**EXERCISE OBJECTIVE:**
Select from the records below every line that has the word "rest" in it.

**EXERCISE DATA:**

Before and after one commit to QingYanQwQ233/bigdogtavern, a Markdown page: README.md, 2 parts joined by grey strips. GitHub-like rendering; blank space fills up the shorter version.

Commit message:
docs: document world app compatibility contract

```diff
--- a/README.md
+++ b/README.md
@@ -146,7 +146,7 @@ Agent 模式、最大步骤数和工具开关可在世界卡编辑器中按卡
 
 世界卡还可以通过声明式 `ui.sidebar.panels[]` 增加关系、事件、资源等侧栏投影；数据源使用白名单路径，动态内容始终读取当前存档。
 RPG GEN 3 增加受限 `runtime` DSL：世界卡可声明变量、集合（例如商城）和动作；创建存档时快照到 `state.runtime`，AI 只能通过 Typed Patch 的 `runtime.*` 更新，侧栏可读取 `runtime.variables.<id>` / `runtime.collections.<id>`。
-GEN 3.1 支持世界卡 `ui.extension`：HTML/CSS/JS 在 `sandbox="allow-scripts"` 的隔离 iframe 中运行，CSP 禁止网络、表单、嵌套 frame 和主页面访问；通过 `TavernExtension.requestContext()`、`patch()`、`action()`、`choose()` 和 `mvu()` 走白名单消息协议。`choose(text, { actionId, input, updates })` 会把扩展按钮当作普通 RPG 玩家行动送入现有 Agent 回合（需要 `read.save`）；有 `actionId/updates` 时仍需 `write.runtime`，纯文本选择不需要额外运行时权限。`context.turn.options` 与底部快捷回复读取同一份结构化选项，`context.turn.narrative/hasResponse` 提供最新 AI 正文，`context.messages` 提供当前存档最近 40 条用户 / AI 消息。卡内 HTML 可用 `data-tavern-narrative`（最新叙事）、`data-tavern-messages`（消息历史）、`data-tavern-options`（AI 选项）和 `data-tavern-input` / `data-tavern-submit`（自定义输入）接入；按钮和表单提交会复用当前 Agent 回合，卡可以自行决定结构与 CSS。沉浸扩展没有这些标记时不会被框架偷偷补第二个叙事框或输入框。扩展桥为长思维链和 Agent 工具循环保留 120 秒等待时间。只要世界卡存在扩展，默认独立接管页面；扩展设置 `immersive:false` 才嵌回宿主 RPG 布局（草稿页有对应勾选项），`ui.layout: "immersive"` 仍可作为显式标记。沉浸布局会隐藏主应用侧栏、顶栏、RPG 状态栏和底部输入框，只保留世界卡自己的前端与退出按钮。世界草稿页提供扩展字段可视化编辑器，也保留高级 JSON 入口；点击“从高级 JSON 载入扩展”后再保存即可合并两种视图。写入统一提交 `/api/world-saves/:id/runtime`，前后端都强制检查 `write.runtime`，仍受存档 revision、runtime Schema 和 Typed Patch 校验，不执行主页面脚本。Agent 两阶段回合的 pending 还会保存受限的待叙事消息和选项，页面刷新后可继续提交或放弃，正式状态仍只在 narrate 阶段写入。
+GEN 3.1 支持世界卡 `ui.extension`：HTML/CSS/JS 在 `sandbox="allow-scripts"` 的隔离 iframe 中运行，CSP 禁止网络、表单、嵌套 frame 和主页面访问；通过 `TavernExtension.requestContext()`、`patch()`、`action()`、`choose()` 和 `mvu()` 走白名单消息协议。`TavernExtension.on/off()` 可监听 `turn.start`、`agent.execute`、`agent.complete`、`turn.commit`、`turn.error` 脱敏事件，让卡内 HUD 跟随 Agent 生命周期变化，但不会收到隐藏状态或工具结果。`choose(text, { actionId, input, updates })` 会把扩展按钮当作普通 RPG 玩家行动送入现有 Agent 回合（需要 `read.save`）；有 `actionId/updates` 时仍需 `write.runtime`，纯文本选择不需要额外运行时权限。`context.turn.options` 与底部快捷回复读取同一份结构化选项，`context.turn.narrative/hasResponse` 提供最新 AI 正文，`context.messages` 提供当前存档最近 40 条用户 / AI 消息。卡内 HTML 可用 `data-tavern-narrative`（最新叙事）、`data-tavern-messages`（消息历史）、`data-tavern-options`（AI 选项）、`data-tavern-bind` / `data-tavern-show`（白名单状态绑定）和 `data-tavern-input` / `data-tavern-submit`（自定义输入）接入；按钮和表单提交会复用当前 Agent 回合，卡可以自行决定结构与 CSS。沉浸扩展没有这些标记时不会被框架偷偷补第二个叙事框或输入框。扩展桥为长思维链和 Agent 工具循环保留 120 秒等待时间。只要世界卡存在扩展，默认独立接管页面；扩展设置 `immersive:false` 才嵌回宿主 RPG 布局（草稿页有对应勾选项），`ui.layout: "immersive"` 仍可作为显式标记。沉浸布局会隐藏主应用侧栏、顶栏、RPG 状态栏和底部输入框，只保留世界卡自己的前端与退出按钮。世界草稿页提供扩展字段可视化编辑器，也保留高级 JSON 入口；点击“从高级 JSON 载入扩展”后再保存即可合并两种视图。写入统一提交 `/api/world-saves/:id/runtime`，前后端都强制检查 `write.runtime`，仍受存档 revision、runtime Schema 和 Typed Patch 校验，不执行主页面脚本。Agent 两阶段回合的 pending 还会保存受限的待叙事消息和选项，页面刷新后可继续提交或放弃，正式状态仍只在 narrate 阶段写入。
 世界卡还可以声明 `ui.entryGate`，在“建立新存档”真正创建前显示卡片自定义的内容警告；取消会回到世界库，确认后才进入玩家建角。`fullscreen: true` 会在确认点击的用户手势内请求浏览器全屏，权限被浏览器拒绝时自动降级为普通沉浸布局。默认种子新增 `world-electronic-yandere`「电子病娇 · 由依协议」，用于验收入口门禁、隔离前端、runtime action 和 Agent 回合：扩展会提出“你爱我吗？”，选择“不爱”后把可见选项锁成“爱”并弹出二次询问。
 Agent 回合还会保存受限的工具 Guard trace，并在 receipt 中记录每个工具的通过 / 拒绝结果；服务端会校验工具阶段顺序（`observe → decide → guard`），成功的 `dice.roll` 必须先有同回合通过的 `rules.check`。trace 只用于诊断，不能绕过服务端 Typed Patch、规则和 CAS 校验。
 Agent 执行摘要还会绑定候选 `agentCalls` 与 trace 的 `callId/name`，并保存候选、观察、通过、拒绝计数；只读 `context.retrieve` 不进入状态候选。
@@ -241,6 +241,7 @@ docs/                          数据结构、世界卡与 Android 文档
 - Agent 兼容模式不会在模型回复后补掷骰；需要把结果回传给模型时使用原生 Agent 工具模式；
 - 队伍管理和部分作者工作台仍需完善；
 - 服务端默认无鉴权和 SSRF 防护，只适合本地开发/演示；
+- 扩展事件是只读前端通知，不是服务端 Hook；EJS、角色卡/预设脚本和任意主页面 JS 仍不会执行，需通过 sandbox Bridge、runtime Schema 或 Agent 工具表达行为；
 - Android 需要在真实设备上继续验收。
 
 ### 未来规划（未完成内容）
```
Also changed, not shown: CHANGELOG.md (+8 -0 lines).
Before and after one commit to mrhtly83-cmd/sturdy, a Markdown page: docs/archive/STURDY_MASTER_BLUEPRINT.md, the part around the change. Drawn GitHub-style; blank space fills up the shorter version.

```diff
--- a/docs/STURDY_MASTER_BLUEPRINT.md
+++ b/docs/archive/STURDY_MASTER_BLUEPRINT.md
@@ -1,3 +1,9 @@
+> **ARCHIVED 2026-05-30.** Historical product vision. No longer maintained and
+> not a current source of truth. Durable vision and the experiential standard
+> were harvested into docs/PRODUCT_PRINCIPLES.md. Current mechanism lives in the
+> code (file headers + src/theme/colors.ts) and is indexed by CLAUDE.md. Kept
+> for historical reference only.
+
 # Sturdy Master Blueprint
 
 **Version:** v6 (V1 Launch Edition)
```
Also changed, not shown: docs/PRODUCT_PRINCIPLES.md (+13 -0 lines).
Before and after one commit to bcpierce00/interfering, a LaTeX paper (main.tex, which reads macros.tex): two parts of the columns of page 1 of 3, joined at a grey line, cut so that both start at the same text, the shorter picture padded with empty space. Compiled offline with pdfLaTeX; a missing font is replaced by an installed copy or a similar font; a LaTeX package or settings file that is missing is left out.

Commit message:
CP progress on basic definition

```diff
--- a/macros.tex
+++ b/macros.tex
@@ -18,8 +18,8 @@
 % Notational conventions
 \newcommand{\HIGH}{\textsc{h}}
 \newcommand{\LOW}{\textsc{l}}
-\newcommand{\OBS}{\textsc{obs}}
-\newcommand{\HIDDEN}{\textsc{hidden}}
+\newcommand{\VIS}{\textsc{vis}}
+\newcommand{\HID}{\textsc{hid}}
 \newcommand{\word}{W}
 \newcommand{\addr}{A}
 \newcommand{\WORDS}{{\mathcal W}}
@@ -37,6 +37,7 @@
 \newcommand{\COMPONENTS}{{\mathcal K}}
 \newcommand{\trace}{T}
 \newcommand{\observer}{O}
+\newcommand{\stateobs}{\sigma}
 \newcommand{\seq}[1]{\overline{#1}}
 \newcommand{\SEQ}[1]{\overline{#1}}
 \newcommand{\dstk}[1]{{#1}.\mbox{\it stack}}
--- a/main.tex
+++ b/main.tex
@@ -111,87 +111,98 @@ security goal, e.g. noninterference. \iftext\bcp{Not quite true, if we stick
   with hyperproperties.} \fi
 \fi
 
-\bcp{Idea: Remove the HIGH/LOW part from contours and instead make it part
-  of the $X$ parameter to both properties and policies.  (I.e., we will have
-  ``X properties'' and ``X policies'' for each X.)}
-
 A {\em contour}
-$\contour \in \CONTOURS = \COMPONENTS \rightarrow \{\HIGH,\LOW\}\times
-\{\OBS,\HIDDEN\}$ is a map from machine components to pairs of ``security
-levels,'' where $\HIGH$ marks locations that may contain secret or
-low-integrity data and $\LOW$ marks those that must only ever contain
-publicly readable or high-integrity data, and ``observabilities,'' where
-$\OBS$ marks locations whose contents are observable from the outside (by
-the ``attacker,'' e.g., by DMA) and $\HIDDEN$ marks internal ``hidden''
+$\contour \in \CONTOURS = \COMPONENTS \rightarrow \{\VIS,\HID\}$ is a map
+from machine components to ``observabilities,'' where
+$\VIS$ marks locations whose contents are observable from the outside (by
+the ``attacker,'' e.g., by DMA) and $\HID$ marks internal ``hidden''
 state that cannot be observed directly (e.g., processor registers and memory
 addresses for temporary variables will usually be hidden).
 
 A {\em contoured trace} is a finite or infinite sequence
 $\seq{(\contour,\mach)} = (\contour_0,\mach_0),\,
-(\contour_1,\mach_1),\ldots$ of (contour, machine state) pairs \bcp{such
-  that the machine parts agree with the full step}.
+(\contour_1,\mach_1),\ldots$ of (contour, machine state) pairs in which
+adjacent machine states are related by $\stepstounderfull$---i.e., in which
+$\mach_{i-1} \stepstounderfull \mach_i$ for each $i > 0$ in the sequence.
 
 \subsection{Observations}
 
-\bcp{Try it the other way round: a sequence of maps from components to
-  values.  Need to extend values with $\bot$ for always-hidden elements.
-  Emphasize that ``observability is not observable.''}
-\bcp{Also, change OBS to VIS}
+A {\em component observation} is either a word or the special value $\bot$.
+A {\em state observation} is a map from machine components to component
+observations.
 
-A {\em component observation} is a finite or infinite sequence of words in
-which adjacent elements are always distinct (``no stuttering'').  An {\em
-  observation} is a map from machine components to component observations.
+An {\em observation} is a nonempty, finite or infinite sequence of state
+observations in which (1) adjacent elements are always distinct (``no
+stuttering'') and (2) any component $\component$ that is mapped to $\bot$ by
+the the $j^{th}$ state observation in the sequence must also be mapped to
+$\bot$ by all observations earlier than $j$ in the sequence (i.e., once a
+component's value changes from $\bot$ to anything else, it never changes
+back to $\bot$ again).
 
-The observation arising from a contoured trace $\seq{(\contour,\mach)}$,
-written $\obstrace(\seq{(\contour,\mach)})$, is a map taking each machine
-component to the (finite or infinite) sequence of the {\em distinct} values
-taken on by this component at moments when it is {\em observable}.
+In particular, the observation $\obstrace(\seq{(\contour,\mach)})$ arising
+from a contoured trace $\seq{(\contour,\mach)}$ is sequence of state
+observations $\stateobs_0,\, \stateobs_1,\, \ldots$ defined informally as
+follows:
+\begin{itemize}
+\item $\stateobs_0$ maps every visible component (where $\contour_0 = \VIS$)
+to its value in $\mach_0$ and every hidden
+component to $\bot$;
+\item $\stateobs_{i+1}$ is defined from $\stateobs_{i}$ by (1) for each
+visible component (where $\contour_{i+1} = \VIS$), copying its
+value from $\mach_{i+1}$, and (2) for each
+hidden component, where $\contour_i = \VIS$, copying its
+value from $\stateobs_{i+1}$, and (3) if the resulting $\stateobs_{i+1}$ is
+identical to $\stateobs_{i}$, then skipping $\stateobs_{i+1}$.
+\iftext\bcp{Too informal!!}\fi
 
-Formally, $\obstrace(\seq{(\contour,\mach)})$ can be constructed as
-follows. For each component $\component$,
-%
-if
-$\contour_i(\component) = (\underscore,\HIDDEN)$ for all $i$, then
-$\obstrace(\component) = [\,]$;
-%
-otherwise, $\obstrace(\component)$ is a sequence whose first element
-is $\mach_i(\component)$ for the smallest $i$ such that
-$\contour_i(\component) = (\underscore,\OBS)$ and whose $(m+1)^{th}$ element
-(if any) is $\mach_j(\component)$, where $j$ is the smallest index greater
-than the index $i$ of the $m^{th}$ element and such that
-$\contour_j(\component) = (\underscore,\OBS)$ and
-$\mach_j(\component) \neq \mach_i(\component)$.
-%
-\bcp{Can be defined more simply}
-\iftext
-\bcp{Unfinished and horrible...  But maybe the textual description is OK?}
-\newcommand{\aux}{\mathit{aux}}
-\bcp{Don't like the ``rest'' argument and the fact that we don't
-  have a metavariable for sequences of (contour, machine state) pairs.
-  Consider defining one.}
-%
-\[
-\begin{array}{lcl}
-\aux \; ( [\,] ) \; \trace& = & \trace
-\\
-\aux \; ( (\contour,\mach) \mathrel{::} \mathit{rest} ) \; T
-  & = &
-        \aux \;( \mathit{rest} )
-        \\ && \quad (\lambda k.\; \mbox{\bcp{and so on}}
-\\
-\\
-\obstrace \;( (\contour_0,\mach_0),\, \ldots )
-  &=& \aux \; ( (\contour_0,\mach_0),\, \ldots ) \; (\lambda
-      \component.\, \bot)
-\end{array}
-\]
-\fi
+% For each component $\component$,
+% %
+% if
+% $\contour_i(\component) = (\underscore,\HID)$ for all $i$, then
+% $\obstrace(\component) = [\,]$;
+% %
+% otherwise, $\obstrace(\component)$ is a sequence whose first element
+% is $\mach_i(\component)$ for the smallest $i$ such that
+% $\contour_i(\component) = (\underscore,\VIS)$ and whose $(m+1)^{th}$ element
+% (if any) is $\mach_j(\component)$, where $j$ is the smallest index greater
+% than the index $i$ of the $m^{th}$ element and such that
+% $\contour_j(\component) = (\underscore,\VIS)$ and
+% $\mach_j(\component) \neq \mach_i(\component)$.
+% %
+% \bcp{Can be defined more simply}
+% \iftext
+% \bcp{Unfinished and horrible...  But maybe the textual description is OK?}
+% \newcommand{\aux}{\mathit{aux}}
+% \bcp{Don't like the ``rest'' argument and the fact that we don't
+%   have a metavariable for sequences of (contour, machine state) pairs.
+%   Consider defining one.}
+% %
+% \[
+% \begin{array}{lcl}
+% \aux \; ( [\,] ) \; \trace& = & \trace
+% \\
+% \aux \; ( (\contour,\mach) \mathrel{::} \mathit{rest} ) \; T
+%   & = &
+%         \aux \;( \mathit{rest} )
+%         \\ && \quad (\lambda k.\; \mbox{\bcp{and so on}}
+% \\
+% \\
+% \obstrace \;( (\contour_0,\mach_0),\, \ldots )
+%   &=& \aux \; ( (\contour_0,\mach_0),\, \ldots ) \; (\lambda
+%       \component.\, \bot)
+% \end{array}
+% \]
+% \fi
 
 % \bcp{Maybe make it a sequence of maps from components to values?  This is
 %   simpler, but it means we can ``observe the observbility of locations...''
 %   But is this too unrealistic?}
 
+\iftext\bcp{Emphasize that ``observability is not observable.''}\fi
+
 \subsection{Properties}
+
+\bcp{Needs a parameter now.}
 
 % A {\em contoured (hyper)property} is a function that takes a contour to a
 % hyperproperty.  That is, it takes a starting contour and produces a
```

**SOLUTION TO THIS PROBLEM:**
-\bcp{Don't like the ``rest'' argument and the fact that we don't
-\aux \; ( (\contour,\mach) \mathrel{::} \mathit{rest} ) \; T
-        \aux \;( \mathit{rest} )
+% \bcp{Don't like the ``rest'' argument and the fact that we don't
+% \aux \; ( (\contour,\mach) \mathrel{::} \mathit{rest} ) \; T
+%         \aux \;( \mathit{rest} )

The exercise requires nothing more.